(Web page edit records)
═══
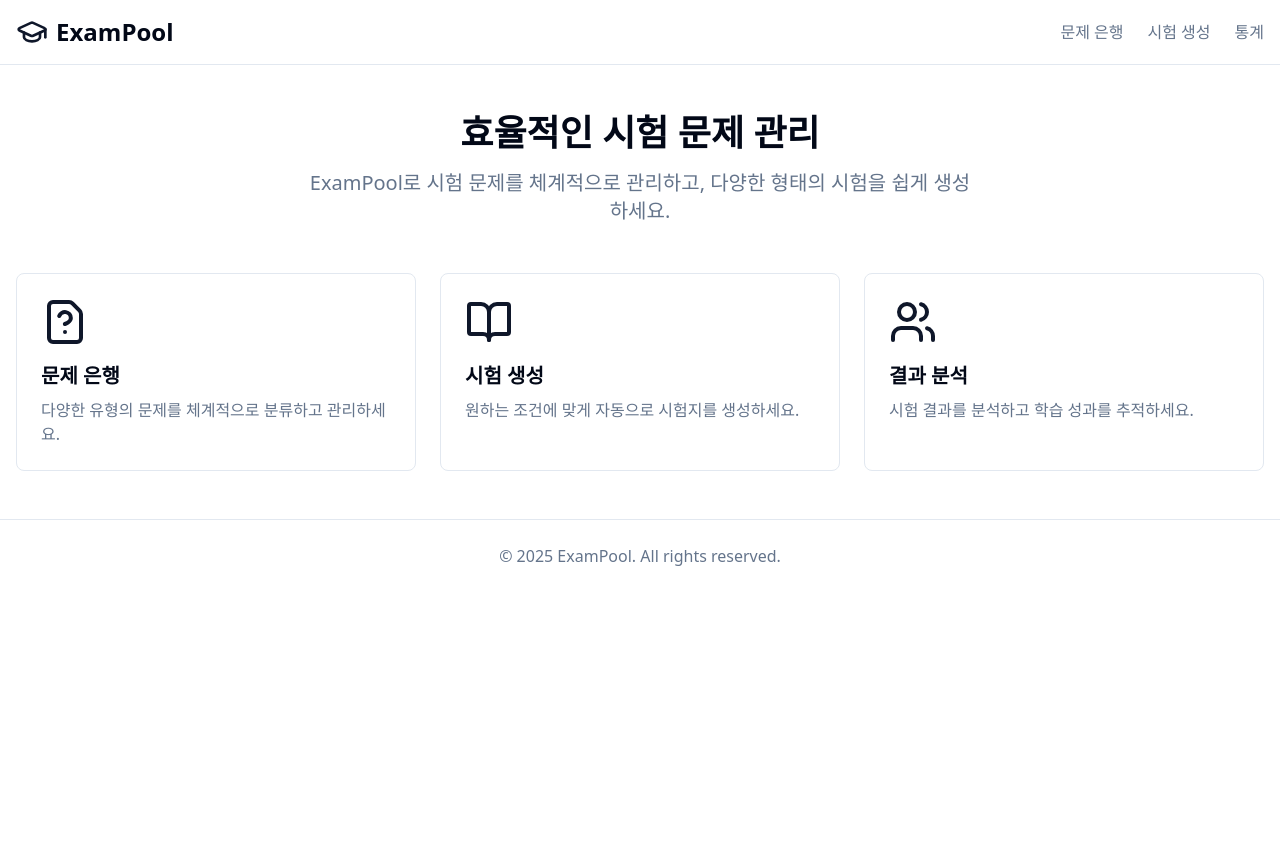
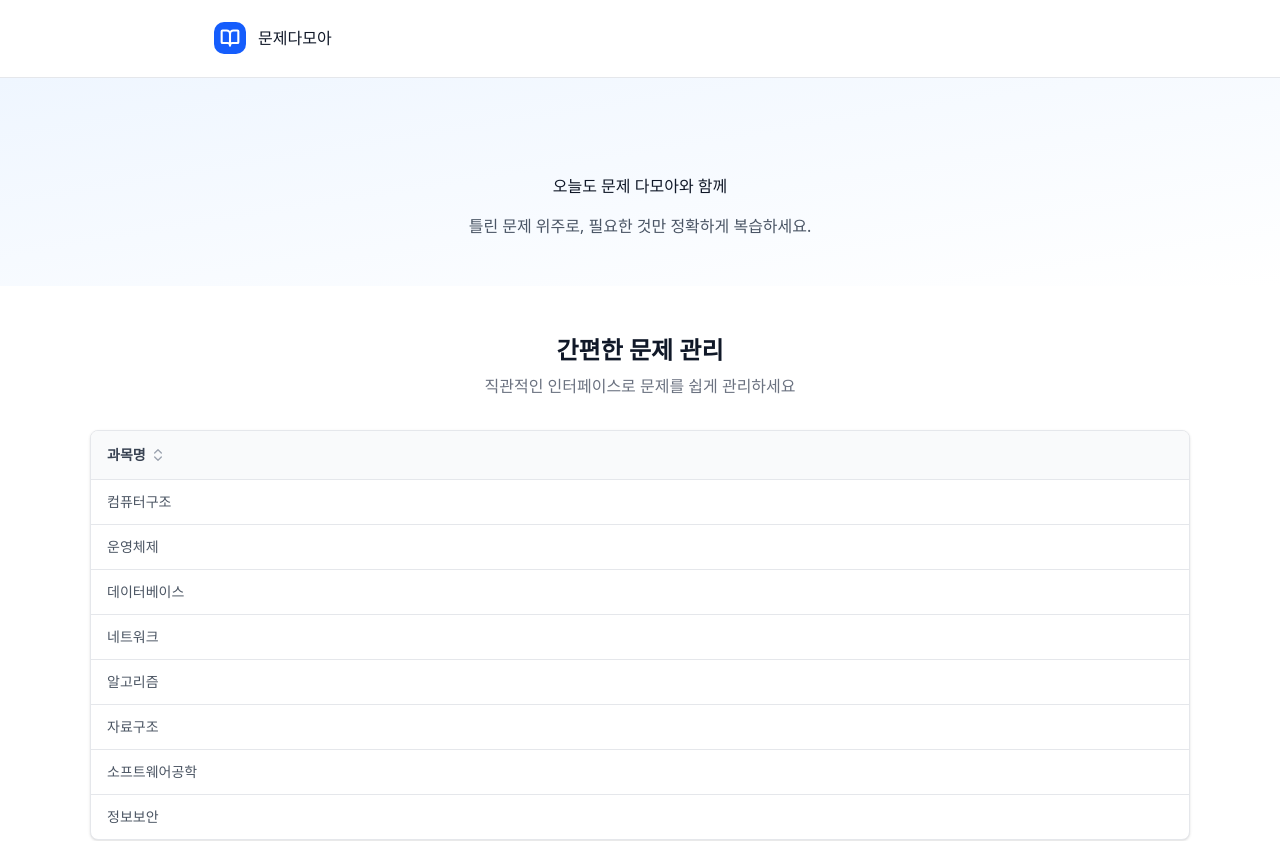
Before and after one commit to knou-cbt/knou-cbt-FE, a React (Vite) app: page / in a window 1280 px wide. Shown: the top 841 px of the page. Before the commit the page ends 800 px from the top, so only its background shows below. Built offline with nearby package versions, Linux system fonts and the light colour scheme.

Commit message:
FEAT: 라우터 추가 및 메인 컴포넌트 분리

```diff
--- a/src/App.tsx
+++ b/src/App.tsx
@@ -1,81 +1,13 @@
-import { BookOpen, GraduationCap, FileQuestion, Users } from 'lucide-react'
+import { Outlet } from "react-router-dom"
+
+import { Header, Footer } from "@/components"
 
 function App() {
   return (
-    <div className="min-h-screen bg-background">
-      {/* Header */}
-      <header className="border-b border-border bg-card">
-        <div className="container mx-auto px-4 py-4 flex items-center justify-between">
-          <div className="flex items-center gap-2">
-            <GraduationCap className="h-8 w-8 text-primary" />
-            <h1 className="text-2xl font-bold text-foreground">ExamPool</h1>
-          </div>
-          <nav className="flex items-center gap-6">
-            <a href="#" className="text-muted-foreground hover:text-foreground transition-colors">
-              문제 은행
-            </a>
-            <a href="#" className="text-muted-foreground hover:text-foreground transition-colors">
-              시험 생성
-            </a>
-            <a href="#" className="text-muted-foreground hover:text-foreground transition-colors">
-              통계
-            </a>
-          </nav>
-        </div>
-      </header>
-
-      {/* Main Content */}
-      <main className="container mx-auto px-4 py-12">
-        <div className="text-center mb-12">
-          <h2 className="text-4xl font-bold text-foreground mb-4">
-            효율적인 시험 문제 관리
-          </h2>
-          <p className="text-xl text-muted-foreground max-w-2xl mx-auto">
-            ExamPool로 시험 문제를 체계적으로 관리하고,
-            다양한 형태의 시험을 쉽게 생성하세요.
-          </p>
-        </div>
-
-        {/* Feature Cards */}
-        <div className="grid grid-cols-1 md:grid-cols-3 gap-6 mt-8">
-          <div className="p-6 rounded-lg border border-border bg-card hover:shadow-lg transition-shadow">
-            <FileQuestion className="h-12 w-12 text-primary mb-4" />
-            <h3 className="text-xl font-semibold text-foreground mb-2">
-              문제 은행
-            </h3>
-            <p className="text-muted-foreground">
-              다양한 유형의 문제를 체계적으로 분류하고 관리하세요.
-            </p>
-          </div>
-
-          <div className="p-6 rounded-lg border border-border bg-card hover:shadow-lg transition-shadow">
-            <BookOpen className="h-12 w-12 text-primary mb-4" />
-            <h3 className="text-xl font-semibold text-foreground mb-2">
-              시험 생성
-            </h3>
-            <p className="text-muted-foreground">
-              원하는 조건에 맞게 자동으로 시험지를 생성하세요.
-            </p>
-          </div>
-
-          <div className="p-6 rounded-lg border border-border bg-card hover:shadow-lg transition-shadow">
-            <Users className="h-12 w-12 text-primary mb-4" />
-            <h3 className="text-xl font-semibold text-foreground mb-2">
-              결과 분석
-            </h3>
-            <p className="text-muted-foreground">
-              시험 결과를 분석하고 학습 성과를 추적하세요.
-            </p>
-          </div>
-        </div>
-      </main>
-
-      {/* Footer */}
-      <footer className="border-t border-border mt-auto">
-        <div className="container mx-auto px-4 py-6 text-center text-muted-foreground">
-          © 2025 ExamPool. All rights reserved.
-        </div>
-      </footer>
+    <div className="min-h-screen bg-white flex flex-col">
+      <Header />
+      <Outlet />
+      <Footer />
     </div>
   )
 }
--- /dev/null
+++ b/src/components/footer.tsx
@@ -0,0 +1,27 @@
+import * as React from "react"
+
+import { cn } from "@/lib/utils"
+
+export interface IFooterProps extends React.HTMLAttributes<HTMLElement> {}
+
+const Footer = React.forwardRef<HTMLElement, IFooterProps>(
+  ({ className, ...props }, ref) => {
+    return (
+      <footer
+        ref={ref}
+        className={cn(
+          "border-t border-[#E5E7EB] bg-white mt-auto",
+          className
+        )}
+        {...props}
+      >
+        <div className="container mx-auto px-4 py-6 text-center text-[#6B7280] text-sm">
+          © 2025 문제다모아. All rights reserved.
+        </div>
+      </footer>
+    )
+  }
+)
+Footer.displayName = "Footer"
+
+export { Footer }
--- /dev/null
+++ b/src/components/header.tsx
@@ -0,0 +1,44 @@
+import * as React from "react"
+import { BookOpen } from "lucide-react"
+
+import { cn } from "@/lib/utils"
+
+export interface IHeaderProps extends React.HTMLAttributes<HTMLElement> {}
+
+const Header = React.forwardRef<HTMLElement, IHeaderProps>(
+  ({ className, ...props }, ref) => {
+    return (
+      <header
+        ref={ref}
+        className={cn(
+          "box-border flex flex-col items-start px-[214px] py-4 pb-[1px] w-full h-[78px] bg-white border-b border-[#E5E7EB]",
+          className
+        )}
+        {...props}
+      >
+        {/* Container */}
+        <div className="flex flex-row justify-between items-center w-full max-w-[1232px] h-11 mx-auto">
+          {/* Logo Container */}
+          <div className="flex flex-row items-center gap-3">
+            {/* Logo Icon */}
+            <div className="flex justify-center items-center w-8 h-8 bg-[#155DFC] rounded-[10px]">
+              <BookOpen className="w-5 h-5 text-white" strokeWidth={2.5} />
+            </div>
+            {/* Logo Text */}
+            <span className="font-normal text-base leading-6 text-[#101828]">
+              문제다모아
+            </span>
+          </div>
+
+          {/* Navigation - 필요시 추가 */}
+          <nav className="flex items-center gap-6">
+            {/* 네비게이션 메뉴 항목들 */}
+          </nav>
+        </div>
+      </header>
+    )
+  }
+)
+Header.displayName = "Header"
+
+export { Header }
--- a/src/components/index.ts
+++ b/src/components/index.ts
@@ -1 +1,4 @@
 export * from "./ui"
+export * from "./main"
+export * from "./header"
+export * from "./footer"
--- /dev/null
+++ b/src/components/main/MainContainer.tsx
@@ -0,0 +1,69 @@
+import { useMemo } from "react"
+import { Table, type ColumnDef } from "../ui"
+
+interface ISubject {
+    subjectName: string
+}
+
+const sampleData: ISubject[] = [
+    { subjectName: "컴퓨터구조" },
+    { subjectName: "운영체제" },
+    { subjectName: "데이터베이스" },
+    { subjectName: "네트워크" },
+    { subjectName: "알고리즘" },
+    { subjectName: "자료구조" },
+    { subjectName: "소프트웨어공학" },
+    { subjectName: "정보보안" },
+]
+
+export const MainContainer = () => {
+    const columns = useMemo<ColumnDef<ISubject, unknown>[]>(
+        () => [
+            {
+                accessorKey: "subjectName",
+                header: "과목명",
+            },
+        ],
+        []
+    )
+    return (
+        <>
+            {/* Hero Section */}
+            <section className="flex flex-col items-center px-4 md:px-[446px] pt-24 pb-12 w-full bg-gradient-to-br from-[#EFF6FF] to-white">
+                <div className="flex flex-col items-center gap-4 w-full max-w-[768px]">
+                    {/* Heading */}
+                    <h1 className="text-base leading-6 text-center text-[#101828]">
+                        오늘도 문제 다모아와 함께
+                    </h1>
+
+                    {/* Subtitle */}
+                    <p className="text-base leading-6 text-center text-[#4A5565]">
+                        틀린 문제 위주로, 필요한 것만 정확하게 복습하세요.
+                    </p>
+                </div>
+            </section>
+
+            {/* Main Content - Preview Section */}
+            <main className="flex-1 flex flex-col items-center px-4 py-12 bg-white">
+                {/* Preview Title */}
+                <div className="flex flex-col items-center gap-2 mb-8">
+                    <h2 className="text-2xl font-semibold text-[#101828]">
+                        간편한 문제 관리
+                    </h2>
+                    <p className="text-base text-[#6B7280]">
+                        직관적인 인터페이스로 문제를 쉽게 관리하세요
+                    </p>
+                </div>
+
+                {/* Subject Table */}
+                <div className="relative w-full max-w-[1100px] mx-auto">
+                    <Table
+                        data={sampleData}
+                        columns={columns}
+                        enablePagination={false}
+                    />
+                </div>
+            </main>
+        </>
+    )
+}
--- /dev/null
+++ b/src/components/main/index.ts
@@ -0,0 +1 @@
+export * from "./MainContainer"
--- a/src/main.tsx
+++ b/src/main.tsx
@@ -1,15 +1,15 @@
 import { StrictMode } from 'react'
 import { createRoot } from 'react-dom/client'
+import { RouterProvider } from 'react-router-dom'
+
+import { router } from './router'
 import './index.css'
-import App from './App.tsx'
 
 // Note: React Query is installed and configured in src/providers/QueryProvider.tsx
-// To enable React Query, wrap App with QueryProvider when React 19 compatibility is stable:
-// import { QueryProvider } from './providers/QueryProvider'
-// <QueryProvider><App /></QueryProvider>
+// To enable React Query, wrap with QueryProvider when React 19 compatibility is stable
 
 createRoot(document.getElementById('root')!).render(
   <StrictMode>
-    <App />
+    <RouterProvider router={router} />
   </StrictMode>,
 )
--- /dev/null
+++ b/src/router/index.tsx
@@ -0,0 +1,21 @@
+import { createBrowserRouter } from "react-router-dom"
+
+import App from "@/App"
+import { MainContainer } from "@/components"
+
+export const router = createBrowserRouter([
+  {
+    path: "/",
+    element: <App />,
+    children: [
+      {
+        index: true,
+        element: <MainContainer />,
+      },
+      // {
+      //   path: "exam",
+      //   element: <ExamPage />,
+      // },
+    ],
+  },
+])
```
═══
Aim of the task | For the string "MainContainer", return every line of the data where it appears.

Result below |
+++ b/src/components/main/MainContainer.tsx
+export const MainContainer = () => {
+export * from "./MainContainer"
+import { MainContainer } from "@/components"
+        element: <MainContainer />,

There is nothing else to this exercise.